Reps. Castor, Schakowsky Request Answers from COPPA’s Safe Harbor Programs
Washington, January 10, 2022
Tags: Protecting Consumers
U.S. Representatives Kathy Castor (FL14) and Jan Schakowsky (IL09) wrote to all of the Children’s Online Privacy Protection Act (COPPA) Safe Harbor programs, requesting information to ensure that they are fulfilling their legal obligations to provide “substantially the same or greater protections for children” as those detailed in the COPPA Rule as well as soliciting feedback on how best to improve the Safe Harbor program. Rep. Schakowsky is the Chair of the Energy and Commerce Committee’s Consumer Protection and Commerce Committee of which Rep. Castor is a member.
Letters were sent to all Safe Harbor Program organizations: Children’s Advertising Review Unit (CARU), Entertainment Software Rating Board (ESRB), iKeepSafe, kidSAFE, Privacy Vaults Online, Inc. (d/b/a PRIVO) and TRUSTe.
The letter can be read here and below:
RE: Oversight Questions Regarding COPPA Safe Harbors
We write to you to better understand the Children’s Online Privacy Protection Act’s Safe Harbor Program run by XXX and to solicit feedback from XXX on how best to improve the program’s governing regulations and statute.
The Children’s Online Privacy Protection Act (COPPA), signed into law in 1998, includes provisions that regulate how entities or “operators” collect and use personal information from children under thirteen years old. The statute includes a provision entitled “Safe Harbors,” which states that an operator may satisfy COPPA regulations by following a set of approved self-regulatory guidelines. The Federal Trade Commission (FTC) promulgated its first rule implementing COPPA in 1999 and revised the COPPA Rule in 2013. In the current rule, there is a section entitled “Safe harbor programs” that further details the requirements for these programs.
Recent press reports and FTC enforcement actions have highlighted the importance of ensuring online platforms protect children’s privacy. Parents do not have confidence that their children’s privacy is sufficiently protected online and do not have the time or resources to read through complicated and convoluted privacy policies. Often parents are forced to make quick judgments about the safety of a website or app and a stamp of approval from a safe harbor deeming a site compliant with COPPA can make a significant difference in whether parents allow their children to use it. These problems are further exacerbated as children are increasingly required to use online resources for educational, informational, and other essential purposes.
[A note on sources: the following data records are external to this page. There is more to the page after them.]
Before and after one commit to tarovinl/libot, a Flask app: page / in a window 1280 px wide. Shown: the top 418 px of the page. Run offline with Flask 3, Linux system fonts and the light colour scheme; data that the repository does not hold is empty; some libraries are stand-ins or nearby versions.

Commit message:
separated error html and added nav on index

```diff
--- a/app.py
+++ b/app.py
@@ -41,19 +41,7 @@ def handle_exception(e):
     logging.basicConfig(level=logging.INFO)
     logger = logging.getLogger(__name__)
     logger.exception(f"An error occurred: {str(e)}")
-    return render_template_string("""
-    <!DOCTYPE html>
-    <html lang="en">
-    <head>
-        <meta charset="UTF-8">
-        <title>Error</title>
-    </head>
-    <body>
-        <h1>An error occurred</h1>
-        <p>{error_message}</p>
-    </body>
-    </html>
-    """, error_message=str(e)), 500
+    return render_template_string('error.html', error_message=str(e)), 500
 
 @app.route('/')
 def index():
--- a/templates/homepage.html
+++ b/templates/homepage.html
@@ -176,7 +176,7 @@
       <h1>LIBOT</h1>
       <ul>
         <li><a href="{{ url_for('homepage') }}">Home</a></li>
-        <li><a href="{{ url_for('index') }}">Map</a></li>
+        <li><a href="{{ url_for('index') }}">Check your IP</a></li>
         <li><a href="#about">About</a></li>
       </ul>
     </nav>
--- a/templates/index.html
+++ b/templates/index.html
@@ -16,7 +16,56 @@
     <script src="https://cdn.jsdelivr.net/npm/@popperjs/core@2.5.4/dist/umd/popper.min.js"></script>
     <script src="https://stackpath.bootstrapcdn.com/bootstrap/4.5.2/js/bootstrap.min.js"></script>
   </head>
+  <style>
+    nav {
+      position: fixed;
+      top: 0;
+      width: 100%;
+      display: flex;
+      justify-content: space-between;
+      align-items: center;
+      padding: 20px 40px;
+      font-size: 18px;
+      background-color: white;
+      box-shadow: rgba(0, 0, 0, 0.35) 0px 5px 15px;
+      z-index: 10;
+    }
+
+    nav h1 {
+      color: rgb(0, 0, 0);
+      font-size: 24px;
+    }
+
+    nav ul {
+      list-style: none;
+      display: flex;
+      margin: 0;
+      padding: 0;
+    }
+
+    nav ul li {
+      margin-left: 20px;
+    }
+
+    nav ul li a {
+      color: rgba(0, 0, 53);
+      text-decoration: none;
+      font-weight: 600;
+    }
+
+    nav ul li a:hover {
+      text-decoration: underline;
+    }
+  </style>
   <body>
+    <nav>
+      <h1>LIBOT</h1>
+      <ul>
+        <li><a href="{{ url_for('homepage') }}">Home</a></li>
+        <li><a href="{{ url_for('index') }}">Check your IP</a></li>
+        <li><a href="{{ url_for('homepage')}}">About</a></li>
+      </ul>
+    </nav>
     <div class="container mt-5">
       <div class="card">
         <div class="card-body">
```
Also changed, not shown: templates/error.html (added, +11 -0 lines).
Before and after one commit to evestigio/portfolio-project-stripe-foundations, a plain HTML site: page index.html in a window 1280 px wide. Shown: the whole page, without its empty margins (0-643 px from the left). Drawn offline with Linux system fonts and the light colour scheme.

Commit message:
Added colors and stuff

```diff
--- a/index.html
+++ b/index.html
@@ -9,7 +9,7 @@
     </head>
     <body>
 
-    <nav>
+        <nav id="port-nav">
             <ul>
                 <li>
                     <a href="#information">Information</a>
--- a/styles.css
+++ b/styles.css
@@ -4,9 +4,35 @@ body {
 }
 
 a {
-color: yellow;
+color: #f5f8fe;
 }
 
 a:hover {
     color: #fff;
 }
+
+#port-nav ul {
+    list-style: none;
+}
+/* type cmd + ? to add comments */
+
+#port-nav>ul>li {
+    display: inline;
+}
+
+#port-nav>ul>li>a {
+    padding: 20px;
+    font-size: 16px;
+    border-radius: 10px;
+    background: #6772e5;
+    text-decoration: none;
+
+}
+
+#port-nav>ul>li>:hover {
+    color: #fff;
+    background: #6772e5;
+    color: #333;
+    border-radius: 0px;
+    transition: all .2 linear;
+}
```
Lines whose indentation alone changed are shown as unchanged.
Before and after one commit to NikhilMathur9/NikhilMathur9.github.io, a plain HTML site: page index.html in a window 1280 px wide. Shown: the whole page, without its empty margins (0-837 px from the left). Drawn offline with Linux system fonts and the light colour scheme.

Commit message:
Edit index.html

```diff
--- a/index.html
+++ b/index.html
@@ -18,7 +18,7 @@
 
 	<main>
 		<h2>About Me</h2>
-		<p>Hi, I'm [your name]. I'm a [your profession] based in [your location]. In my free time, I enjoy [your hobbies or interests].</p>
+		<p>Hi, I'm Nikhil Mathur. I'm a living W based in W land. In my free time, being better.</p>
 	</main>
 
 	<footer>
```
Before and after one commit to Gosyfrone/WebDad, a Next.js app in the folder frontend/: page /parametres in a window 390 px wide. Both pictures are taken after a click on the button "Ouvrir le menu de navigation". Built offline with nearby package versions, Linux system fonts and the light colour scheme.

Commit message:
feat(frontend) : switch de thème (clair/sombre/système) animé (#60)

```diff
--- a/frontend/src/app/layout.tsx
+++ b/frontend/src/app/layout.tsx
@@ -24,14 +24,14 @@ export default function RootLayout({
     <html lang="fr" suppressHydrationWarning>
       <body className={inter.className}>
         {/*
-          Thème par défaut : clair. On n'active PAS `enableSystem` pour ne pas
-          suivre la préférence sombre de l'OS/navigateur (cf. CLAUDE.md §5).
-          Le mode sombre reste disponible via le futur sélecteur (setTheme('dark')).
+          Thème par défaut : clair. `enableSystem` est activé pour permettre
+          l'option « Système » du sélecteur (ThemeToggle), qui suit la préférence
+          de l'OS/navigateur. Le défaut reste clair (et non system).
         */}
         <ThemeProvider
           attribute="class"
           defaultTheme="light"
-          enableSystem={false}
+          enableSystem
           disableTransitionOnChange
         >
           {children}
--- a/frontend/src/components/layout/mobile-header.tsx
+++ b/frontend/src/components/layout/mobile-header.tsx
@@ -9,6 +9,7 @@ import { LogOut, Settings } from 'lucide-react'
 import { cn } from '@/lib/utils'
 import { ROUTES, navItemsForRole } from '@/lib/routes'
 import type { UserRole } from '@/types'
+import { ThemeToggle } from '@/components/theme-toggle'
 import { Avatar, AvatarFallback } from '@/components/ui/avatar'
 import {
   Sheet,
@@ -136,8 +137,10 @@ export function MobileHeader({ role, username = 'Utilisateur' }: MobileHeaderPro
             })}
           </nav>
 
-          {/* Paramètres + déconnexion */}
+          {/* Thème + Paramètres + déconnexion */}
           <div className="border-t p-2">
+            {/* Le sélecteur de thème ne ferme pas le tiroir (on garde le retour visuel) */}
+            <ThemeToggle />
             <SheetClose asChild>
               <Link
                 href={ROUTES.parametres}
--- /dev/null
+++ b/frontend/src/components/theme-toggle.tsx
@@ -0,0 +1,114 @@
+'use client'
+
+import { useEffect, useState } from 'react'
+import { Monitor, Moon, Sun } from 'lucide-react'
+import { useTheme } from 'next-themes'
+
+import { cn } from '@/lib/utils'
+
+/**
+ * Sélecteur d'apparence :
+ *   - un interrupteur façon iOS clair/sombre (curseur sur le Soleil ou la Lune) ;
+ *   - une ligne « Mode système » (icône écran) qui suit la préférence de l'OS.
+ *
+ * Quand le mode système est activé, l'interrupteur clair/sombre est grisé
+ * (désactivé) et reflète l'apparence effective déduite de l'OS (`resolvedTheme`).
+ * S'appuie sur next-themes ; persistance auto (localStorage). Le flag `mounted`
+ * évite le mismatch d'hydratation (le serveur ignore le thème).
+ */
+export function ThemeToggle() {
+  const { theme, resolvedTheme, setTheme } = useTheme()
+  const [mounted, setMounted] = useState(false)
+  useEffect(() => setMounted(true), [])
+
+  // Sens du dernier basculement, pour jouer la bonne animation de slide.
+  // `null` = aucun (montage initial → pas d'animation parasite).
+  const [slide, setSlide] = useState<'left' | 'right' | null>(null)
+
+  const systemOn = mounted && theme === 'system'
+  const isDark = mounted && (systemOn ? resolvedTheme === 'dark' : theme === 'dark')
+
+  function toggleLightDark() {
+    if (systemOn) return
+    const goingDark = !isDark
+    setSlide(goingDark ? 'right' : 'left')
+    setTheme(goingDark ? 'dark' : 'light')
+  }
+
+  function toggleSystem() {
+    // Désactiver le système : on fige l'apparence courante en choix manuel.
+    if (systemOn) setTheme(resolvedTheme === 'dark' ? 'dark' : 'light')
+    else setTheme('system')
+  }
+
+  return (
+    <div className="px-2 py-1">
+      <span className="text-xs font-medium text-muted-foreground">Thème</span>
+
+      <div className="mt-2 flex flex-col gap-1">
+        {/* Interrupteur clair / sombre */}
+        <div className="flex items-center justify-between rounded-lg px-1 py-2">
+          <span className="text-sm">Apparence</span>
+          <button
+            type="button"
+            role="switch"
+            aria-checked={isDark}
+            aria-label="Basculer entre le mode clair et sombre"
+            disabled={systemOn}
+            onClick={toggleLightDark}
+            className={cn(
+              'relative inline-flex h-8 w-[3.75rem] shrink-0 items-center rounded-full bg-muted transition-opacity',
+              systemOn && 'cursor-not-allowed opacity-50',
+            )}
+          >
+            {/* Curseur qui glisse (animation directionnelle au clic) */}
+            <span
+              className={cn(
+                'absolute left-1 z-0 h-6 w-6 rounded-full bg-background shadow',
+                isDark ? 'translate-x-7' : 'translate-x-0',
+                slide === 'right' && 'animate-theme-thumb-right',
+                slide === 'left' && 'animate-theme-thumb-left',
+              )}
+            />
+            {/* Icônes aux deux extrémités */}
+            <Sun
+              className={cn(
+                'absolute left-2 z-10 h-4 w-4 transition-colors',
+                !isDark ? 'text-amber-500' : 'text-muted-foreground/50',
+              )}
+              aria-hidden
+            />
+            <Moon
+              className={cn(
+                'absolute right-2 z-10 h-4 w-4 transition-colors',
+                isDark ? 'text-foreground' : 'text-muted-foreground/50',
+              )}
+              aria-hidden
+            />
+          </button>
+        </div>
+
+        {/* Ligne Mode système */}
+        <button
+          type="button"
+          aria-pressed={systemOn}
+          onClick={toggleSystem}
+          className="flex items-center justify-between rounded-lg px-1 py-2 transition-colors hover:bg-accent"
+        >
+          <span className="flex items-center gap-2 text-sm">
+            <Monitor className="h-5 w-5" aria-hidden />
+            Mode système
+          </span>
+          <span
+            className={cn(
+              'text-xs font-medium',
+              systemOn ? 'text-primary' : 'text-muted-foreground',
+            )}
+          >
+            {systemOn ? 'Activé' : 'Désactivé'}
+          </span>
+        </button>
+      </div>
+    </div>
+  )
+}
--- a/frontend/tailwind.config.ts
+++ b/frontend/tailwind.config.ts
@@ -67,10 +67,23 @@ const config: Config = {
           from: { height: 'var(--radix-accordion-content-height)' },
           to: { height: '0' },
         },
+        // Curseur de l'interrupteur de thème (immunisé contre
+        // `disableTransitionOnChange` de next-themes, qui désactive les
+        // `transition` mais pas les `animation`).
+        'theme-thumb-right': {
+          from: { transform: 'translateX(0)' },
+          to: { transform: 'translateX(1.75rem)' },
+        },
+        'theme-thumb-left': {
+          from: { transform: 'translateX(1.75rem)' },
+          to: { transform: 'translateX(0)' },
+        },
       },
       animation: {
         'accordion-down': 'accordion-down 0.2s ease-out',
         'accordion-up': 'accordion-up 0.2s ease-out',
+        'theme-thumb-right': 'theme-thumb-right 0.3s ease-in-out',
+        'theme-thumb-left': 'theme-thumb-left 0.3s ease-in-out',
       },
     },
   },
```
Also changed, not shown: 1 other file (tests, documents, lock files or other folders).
Therefore, it is critical that COPPA Safe Harbor organizations are working as intended.
Unfortunately, there are signs that COPPA Safe Harbor organizations are not adequately doing their job. Former FTC Commissioner Chopra, in prepared remarks on April 4, 2019, and in a statement on May 19, 2020, said that the FTC and Congress need to take steps to “[beef] up oversight of the COPPA Safe Harbor program.” Some of the actions then-Commissioner Chopra proposed include: “Limiting conflicts of interest by COPPA Safe Harbors by restricting additional fee-based consulting offered by affiliates of the Safe Harbor to participating websites and apps,” and “Disclosing COPPA Safe Harbor performance data to the public, including complaints handled and disciplinary actions taken.”
Congress and the FTC need to consider all options to protect our children online. As members of the House Committee on Energy and Commerce, which has jurisdiction over the COPPA Safe Harbor Program, we are committed to conducting oversight to guarantee the participants in this program are fulfilling their legal obligations to provide “substantially the same or greater protections for children” as those detailed in the COPPA Rule. We are also committed to exploring ways in which Congress can strengthen COPPA and the COPPA Rule.
To better inform our work, please provide written responses to the following questions by XXX.
i. If so, please provide all public reporting of any action taken against subject operators.
i. If so, please provide all examples of consumer redress.
i. If so, please provide all examples of voluntary payments to the US Treasury?
i. If so, please provide a description of all referrals to the FTC.
i. If so, please describe the instances when that has occurred, including the process involved and the reason for each termination.
i. If so, please provide descriptions of all instances in which a consumer complaint resulted in a disciplinary action, including the substance of the complaint and the disciplinary action taken.
 Pub.L. 105–277 Children's Online Privacy Protection Act of 1998, 15 U.S.C. 6501–6505
 16 CFR Part 312
 16 CFR Part 312